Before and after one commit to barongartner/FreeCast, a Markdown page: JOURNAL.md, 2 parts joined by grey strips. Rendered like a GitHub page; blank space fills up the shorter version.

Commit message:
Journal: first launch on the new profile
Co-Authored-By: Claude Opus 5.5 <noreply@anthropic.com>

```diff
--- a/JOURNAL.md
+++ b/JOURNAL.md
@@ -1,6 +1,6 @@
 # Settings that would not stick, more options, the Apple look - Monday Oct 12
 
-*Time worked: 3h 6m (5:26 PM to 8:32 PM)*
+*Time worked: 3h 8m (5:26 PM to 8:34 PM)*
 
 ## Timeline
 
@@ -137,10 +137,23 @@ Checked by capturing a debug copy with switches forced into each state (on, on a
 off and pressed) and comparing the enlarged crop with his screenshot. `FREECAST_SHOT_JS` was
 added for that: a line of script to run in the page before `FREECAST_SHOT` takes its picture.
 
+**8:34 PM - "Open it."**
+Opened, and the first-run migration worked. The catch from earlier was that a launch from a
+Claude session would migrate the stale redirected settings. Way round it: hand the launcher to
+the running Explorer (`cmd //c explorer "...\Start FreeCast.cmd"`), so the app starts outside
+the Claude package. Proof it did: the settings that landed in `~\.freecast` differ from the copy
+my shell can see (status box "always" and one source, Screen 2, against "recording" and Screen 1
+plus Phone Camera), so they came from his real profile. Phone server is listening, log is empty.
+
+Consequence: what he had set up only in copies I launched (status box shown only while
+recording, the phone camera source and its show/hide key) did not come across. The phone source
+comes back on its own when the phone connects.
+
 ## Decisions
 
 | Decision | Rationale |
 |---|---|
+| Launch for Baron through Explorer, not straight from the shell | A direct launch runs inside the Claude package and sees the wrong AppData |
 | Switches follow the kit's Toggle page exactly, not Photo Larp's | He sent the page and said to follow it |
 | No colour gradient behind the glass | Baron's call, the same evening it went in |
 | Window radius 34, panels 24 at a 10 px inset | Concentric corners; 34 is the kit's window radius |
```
++++++++++
*TASK DESCRIPTION:*
An exact copy of all the records is the expected answer.

*OUTPUT FOR THIS TASK:*
Before and after one commit to barongartner/FreeCast, a Markdown page: JOURNAL.md, 2 parts joined by grey strips. Rendered like a GitHub page; blank space fills up the shorter version.

Commit message:
Journal: first launch on the new profile
Co-Authored-By: Claude Opus 5.5 <noreply@anthropic.com>

```diff
--- a/JOURNAL.md
+++ b/JOURNAL.md
@@ -1,6 +1,6 @@
 # Settings that would not stick, more options, the Apple look - Monday Oct 12
 
-*Time worked: 3h 6m (5:26 PM to 8:32 PM)*
+*Time worked: 3h 8m (5:26 PM to 8:34 PM)*
 
 ## Timeline
 
@@ -137,10 +137,23 @@ Checked by capturing a debug copy with switches forced into each state (on, on a
 off and pressed) and comparing the enlarged crop with his screenshot. `FREECAST_SHOT_JS` was
 added for that: a line of script to run in the page before `FREECAST_SHOT` takes its picture.
 
+**8:34 PM - "Open it."**
+Opened, and the first-run migration worked. The catch from earlier was that a launch from a
+Claude session would migrate the stale redirected settings. Way round it: hand the launcher to
+the running Explorer (`cmd //c explorer "...\Start FreeCast.cmd"`), so the app starts outside
+the Claude package. Proof it did: the settings that landed in `~\.freecast` differ from the copy
+my shell can see (status box "always" and one source, Screen 2, against "recording" and Screen 1
+plus Phone Camera), so they came from his real profile. Phone server is listening, log is empty.
+
+Consequence: what he had set up only in copies I launched (status box shown only while
+recording, the phone camera source and its show/hide key) did not come across. The phone source
+comes back on its own when the phone connects.
+
 ## Decisions
 
 | Decision | Rationale |
 |---|---|
+| Launch for Baron through Explorer, not straight from the shell | A direct launch runs inside the Claude package and sees the wrong AppData |
 | Switches follow the kit's Toggle page exactly, not Photo Larp's | He sent the page and said to follow it |
 | No colour gradient behind the glass | Baron's call, the same evening it went in |
 | Window radius 34, panels 24 at a 10 px inset | Concentric corners; 34 is the kit's window radius |
```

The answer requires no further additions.